The local community should have the capacity to examine whether the CLA project is developed based on local risks and priorities, integrating both scientific and local/indigenous knowledge into its planning processes; whether the proposed action will ensure sustainable development or specific output that would ensure resilience. It has been found that in Indonesia, a participatory “learning by doing” approach helped to increase farmers’ knowledge of climate change. At present, there is a dearth of knowledge about the impact of climate change and local level vulnerabilities, among local community, local government institutions and local level officials of the implementing entities. There is also an absence of accountability to build capacity of the stakeholders, including local community. The Climate Vulnerable Forum (CVF) should frame an immediate agreement on considering the CLA framework/strategy for sharing knowledge, replication of best practices, innovate the effective CLA models, mobilise resources and most importantly on community-led monitoring of implementation of CLA projects. Effective Vulnerability Assessment for Effective CLA Since vulnerability is a local phenomenon, the ultimate solution should come from the affected stakeholders. We must recognise that the Paris Agreement that has focused on engaging in adaptation planning processes and the implementation of actions, including the development or enhancement of relevant plans, policies and/or contributions, the assessment of climate change impacts and vulnerability, with a view to formulating nationally determined prioritised actions. The Ministry of Environment and Forest (MoEF) of Bangladesh has already initiated a vulnerability risk assessment, however, this assessment should be local or area-specific, and participatory, taking into consideration vulnerable groups, communities and ecosystems. Finance for Community-led Adaptation (CLAF) Regarding adaptation finance at the local level either community or LGIs, it has been observed that in most cases, the usual focus of policy makers is on traditional channels, from top to bottom through multiple channels.
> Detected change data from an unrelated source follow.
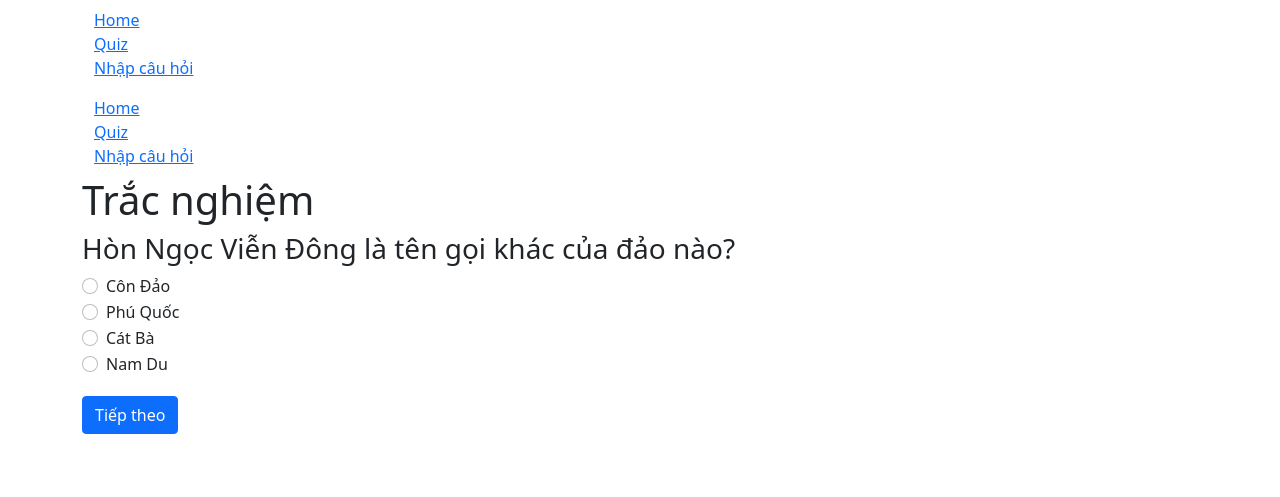
Repository: tran-thien-nhan/quiz_tlln
Page: index.html
The author's editor kept a copy of each file at every save. The page is drawn from the files as they stood at one save, then again after the next save.
The browser window is 1280 px wide. The pictures show the whole page.

Above is the page before, as saved 2023-06-25 10:55:10.

### index.html
<!DOCTYPE html>
<html lang="en">

<head>
    <meta charset="UTF-8">
    <meta name="viewport" content="width=device-width, initial-scale=1.0">
    <title>Trắc nghiệm</title>
    <link rel="stylesheet" href="https://cdnjs.cloudflare.com/ajax/libs/bootstrap/5.0.2/css/bootstrap.min.css">
    <style>
        .question {
            margin-bottom: 20px;
        }
    </style>
</head>

<body>
    <div class="container">
        <nav class="navbar navbar-inverse">
            <div class="container-fluid">
              <ul class="nav navbar-nav">
                <li class="active"><a href="#">Home</a></li>
                <li><a href="index.html">Quiz</a></li>
                <li><a href="nhap_cau_hoi.html">Nhập câu hỏi</a></li>
              </ul>
            </div>
          </nav>
        <nav class="navbar navbar-inverse">
            <div class="container-fluid">
                <ul class="nav navbar-nav">
                    <li class="active"><a href="#">Home</a></li>
                    <li><a href="index.html">Quiz</a></li>
                    <li><a href="nhap_cau_hoi.html">Nhập câu hỏi</a></li>
                </ul>
            </div>
        </nav>
        <h1>Trắc nghiệm</h1>

        <div class="question" id="questionContainer">
            <h3 id="question"></h3>
            <div class="form-check">
                <input class="form-check-input" type="radio" name="answer" id="answer1">
                <label class="form-check-label" for="answer1" id="answerText1"></label>
            </div>
            <div class="form-check">
                <input class="form-check-input" type="radio" name="answer" id="answer2">
                <label class="form-check-label" for="answer2" id="answerText2"></label>
            </div>
            <div class="form-check">
                <input class="form-check-input" type="radio" name="answer" id="answer3">
                <label class="form-check-label" for="answer3" id="answerText3"></label>
            </div>
            <div class="form-check">
                <input class="form-check-input" type="radio" name="answer" id="answer4">
                <label class="form-check-label" for="answer4" id="answerText4"></label>
            </div>
            <span id="result"></span>
        </div>

        <button class="btn btn-primary" id="nextButton">Tiếp theo</button>
        <span id="score"></span>
    </div>

    <script src="https://cdnjs.cloudflare.com/ajax/libs/bootstrap/5.0.2/js/bootstrap.bundle.min.js"></script>
    <script>
        // Đọc câu hỏi từ tệp JSON
        fetch("quest_lib.json")
            .then(response => response.json())
            .then(data => {
                const questions = data.questions;

                let currentQuestionIndex = 0;
                let score = 0;

                const questionContainer = document.getElementById("questionContainer");
                const questionElement = document.getElementById("question");
                const answerTextElements = [
                    document.getElementById("answerText1"),
                    document.getElementById("answerText2"),
                    document.getElementById("answerText3"),
                    document.getElementById("answerText4")
                ];
                const resultElement = document.getElementById("result");
                const nextButton = document.getElementById("nextButton");
                const scoreElement = document.getElementById("score");

                // Xáo trộn câu trả lời
                function shuffleAnswers(answers) {
                    for (let i = answers.length - 1; i > 0; i--) {
                        const j = Math.floor(Math.random() * (i + 1));
                        [answers[i], answers[j]] = [answers[j], answers[i]];
                    }
                    return answers;
                }

                // Cập nhật câu hỏi và câu trả lời
                function updateQuestion() {
                    const question = questions[currentQuestionIndex];
                    const shuffledAnswers = shuffleAnswers(question.choices);

                    questionElement.textContent = question.question;
                    resultElement.textContent = "";

                    for (let i = 0; i < answerTextElements.length; i++) {
                        answerTextElements[i].textContent = shuffledAnswers[i];
                    }
                }

                // Kiểm tra câu trả lời
                function checkAnswer() {
                    const question = questions[currentQuestionIndex];
                    const selectedAnswer = document.querySelector('input[name="answer"]:checked');

                    if (selectedAnswer) {
                        const selectedAnswerText = selectedAnswer.nextElementSibling.textContent;

                        if (selectedAnswerText === question.correctAnswer) {
                            score++;
                            resultElement.textContent = "Correct";
                            resultElement.style.color = "green";
                        } else {
                            resultElement.textContent = "Incorrect";
                            resultElement.style.color = "red";
                        }

                        setTimeout(() => {
                            currentQuestionIndex++;

                            if (currentQuestionIndex < questions.length) {
                                updateQuestion();
                                selectedAnswer.checked = false;
                                nextButton.disabled = true;
                                setTimeout(() => {
                                    nextButton.disabled = false;
                                }, 200);
                            } else {
                                questionContainer.style.display = "none";
                                nextButton.style.display = "none";
                                scoreElement.textContent = `Tổng điểm: ${score}`;
                                scoreElement.style.display = "block";
                            }
                        }, 200);
                    }
                }

                // Xử lý sự kiện khi nhấn nút "Tiếp theo"
                nextButton.addEventListener("click", () => {
                    checkAnswer();
                });

                // Bắt đầu trắc nghiệm
                updateQuestion();
            })
            .catch(error => {
                console.error("Error:", error);
            });
    </script>
</body>

</html>

### quest_lib.json
{
    "questions": [
      {
        "question": "Hòn Ngọc Viễn Đông là tên gọi khác của đảo nào?",
        "choices": [
          "Côn Đảo",
          "Phú Quốc",
          "Nam Du",
          "Cát Bà"
        ],
        "correctAnswer": "Phú Quốc"
      },
      {
        "question": "Ai là vị vua cuối cùng của triều đại Lý?",
        "choices": [
          "Lý Thánh Tông",
          "Lý Cao Tông",
          "Lý Huệ Tông",
          "Lý Nhân Tông"
        ],
        "correctAnswer": "Lý Nhân Tông"
      }
    ]
  }

After the next save:
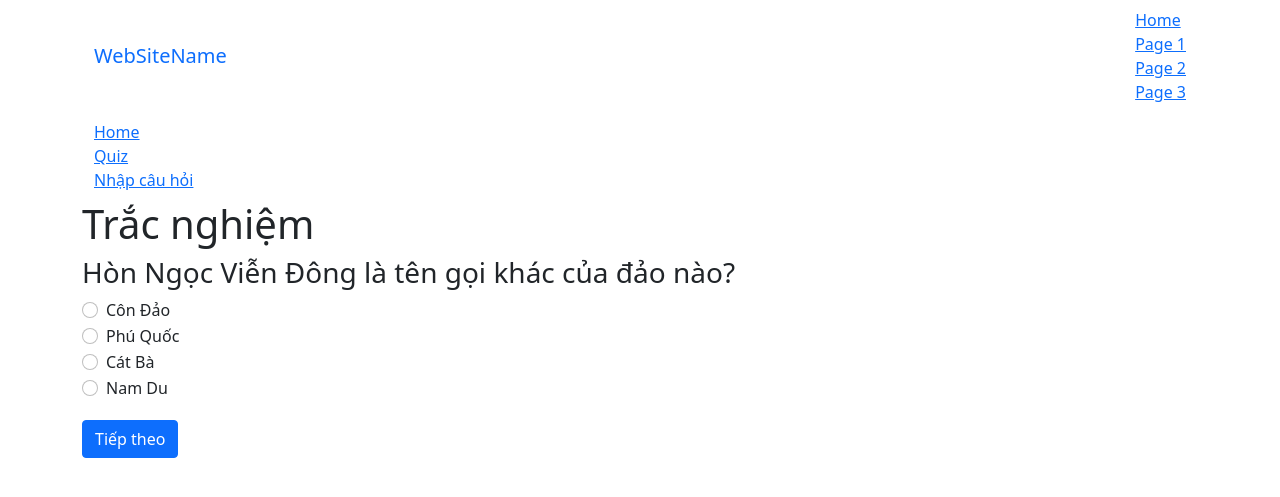
Saved 8 s later.
--- a/index.html
+++ b/index.html
@@ -17,10 +17,14 @@
     <div class="container">
         <nav class="navbar navbar-inverse">
             <div class="container-fluid">
+              <div class="navbar-header">
+                <a class="navbar-brand" href="#">WebSiteName</a>
+              </div>
               <ul class="nav navbar-nav">
                 <li class="active"><a href="#">Home</a></li>
-                <li><a href="index.html">Quiz</a></li>
-                <li><a href="nhap_cau_hoi.html">Nhập câu hỏi</a></li>
+                <li><a href="#">Page 1</a></li>
+                <li><a href="#">Page 2</a></li>
+                <li><a href="#">Page 3</a></li>
               </ul>
             </div>
           </nav>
But, it has been identified that direct financing of LGIs and generating funds/donations from local community is cost-effective and efficient. For instance, from the BCCTF not a single UP or Upazilla Parishad got direct funding. Moreover, the proposed Climate Fiscal Framework has sealed off the scope of direct funding to local community. In case of CLAF, LGI in collaboration with CBOs could play vital role to build capacity, integrated planning, pool resources to finance the CLA project/program and community monitoring. A real political will and commitment of policy makers are required for mainstreaming the CLA with the sustainable development process in each vulnerable country. The most important is that the vulnerable communities have shown that it is time to elevate from CBA to CLA and CLAF is not a myth, rather reality due to successful implementation of hundreds of cost-effective adaptation projects (from planning to implementation) across the world by the full ownership of the community.